A festival designed for children, a party to celebrate nature and the forest and all its inhabitants – fairies, elves, fauns, jesters, trolls, giants… Read more: International Festival of the Gnomes… via festadeglignomi.it
“It is frightfully difficult to know much about the fairies, and almost the only thing for certain is that there are fairies wherever there are children.” ~J.M. Barrie
La festa degli gnomi è molto particolare, piena di colori e giochi, un bel modo di far trascorrere a ragazzi di tutte le età del tempo nel verde e nel rispetto dell’ambiente. Il festival si svolge tra Pescocostanzo, Roccaraso e Rivisondoli in località meravigliose come il Bosco di Sant’Antonio uno dei luoghi più belli dove poter incontrare fate, elfi, fauni, giullari, troll, giganti…

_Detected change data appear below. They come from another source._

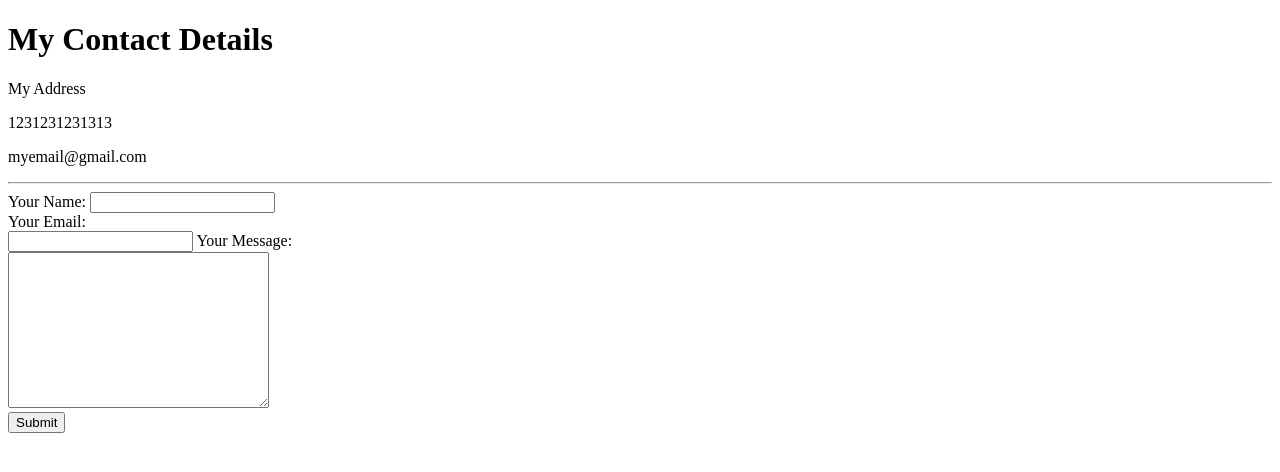
Repository: Isanderr/simple_landing_page-1
Page: contact.html
An editor plug-in stored every save of this project. The page is shown before and after the next save, followed by the edit.
The browser window is 1280 px wide. The pictures show the whole page.

Above is the page before, as saved 2019-01-29 09:49:52.

### contact.html
<!DOCTYPE html>
<html lang="en">

    <head>
        <meta charset="UTF-8">
        <meta name="viewport" content="width=device-width, initial-scale=1.0">
        <meta http-equiv="X-UA-Compatible" content="ie=edge">
        <title>ContactMe</title>
    </head>

    <body>
        <h1>My Contact Details</h1>
        <p>My Address</p>
        <p>1231231231313</p>
        <p>myemail@gmail.com</p>
        <hr>
        <form action="" class="" method="POST">
            <label>Your Name:</label>
            <input type="text"><br>
            <label for="">Your Email:</label><br>
            <input type="email">
            <label for="">Your Message:</label><br>
            <textarea name="" id="" cols="30" rows="10"></textarea><br>
            <input type="submit">
        </form>
    </body>

</html>

After the next save:
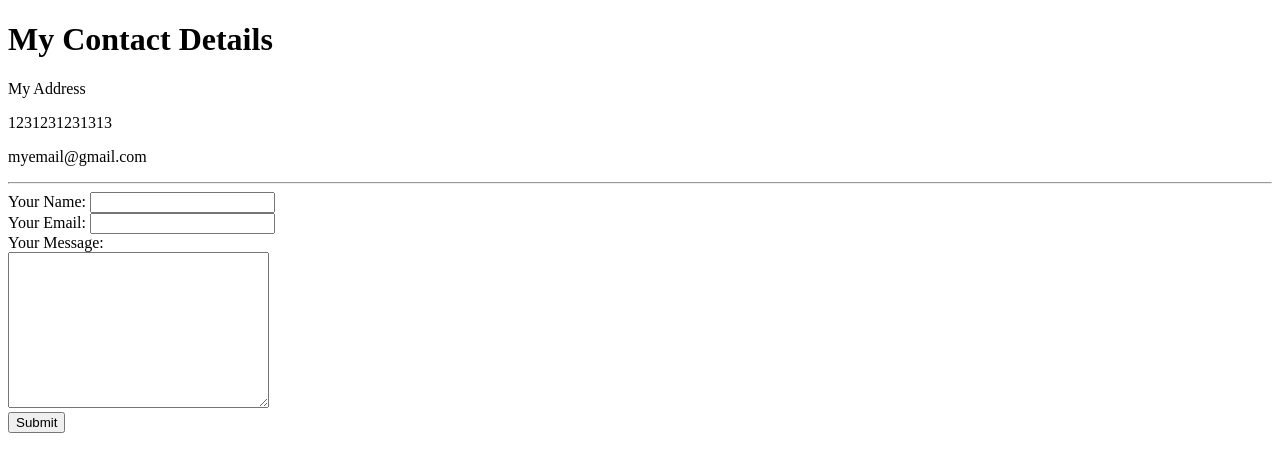
Saved 12 s later.
--- a/contact.html
+++ b/contact.html
@@ -17,8 +17,8 @@
         <form action="" class="" method="POST">
             <label>Your Name:</label>
             <input type="text"><br>
-            <label for="">Your Email:</label><br>
-            <input type="email">
+            <label for="">Your Email:</label>
+            <input type="email"><br>
             <label for="">Your Message:</label><br>
             <textarea name="" id="" cols="30" rows="10"></textarea><br>
             <input type="submit">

When we are kids, we are used to have the same food and beverages. We are creatures of habit and we don’t like exploring new ingredients. We just stick to what we like – usually three or four dishes – and that’s it. Then, we grow up, we try new food and those flavours, tastes and smells disappear.
Last year I was at Fritto Misto All’Italiana, an annual food show focused on fried food. Regional recipes with fried ingredients are offered at stands, and even though fried food is a sort of bugbear for high-cholesterol-level people (i.e. almost everybody), visitors wolf down every single piece of food, showing no regret at all. While I was strolling around the stands, I got close the beverage stand and I saw it. Perhaps I haven’t seen it for forty years.
I felt as if a time machine took me back when I was six and I was sipping my favourite soft drink with my cousins and my uncle. I believe that was the same feeling Marcel Proust experienced with his madeleine.
My madeleine is the spuma, whose taste is hard to explain, since it is not an orange juice, it is not a coke. Nor any other popular drinks that kids usually have these days. The best thing is to try it out. As for me, when I opened the bottle, the gas hissing out of the crown cap was like music for my years and the taste on my mouth was the taste of happiness. The taste that just a comfort food can give. I raised the glass and had a toast to my uncle. He used to spoil us, and needless to say, we deeply loved him. One of his treat was to take us to the local “osteria” and he would ask for a glass of wine for him and a small bottle of spuma for us kids. He is no longer with us, but every time I drink a glass of spuma, I know he’s right beside me. Cheers to my uncle, wherever is now!
This post originally appeared in Italian on Verba Volant Il sapore della felicità (ovvero: Na onbreta par mì e na spuma pa’ i boce)